Re: [PATCH Part2 v5 00/45] Add AMD Secure Nested Paging (SEV-SNP) Hypervisor Support

From: Sean Christopherson
Date: Mon Nov 22 2021 - 16:34:18 EST

On Mon, Nov 22, 2021, Brijesh Singh wrote:
> On 11/22/21 1:14 PM, Dave Hansen wrote:
> > On 11/22/21 11:06 AM, Brijesh Singh wrote:
> > > > 3. Kernel accesses guest private memory via a kernel mapping. This one
> > > > is tricky. These probably *do* result in a panic() today, but
> > > > ideally shouldn't.
> > > KVM has defined some helper functions to maps and unmap the guest pages.
> > > Those helper functions do the GPA to PFN lookup before calling the
> > > kmap(). Those helpers are enhanced such that it check the RMP table
> > > before the kmap() and acquire a lock to prevent a page state change
> > > until the kunmap() is called. So, in the current implementation, we
> > > should *not* see a panic() unless there is a KVM driver bug that didn't
> > > use the helper functions or a bug in the helper function itself.
> >
> > I don't think this is really KVM specific.
> >
> > Think of a remote process doing ptrace(PTRACE_POKEUSER) or pretty much
> > any generic get_user_pages() instance. As long as the memory is mapped
> > into the page tables, you're exposed to users that walk the page tables.
> >
> > How do we, for example, prevent ptrace() from inducing a panic()?
> >
> In the current approach, this access will induce a panic(). In general,
> supporting the ptrace() for the encrypted VM region is going to be
> difficult.

But ptrace() is just an example, any path in the kernel that accesses a gup'd
page through a kernel mapping will explode if handed a guest private page.

> The upcoming TDX work to unmap the guest memory region from the current process
> page table can easily extend for the SNP to cover the current limitations.

That represents an ABI change though. If KVM allows userspace to create SNP guests
without any guarantees that userspace cannot coerce the kernel into accessing guest
private memory, then we are stuck supporting that behavior even if KVM later gains
the ability to provide such guarantees through new APIs.

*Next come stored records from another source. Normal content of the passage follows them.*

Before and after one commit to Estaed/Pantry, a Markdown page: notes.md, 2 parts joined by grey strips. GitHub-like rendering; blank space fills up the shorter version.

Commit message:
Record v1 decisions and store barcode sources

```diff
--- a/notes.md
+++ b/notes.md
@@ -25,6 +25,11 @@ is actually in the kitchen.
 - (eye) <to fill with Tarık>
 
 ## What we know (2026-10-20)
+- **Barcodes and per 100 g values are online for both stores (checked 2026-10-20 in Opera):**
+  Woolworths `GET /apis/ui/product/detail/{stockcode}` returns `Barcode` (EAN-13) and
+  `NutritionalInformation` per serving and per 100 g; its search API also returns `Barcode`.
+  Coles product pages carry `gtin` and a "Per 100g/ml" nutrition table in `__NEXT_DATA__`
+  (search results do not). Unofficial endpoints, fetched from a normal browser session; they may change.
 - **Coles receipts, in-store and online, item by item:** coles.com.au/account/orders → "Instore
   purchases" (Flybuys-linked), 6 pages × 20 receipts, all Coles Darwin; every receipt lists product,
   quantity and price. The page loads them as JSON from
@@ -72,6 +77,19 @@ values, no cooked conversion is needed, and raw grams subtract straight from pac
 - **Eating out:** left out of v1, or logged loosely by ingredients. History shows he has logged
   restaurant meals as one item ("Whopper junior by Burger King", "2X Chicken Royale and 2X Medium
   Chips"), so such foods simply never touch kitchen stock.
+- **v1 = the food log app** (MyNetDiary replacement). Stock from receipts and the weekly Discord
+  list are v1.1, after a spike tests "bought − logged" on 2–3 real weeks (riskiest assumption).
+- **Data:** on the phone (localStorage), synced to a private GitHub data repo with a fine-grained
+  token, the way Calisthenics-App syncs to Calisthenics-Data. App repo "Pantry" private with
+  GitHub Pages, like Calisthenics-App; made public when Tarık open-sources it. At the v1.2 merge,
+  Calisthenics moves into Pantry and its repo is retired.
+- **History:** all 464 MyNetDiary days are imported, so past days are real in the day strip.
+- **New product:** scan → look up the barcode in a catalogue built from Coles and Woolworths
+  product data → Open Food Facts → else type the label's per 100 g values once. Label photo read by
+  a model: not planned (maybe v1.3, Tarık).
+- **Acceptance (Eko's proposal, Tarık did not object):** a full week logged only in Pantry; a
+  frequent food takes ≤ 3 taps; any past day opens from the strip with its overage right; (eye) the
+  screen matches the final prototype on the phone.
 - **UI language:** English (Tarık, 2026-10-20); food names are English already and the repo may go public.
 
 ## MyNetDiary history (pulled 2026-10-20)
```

If allowing this behavior was only a matter of the system admin opting into a
dangerous configuration, I would probably be ok merging SNP with it buried behind
EXPERT or something scarier, but this impacts KVM's ABI as well as kernel internals,
e.g. the hooks in kvm_vcpu_map() and friends are unnecessary if KVM can differentiate
between shared and private gfns in its memslots, as gfn_to_pfn() will either fail or
point at memory that is guaranteed to be in the shared state.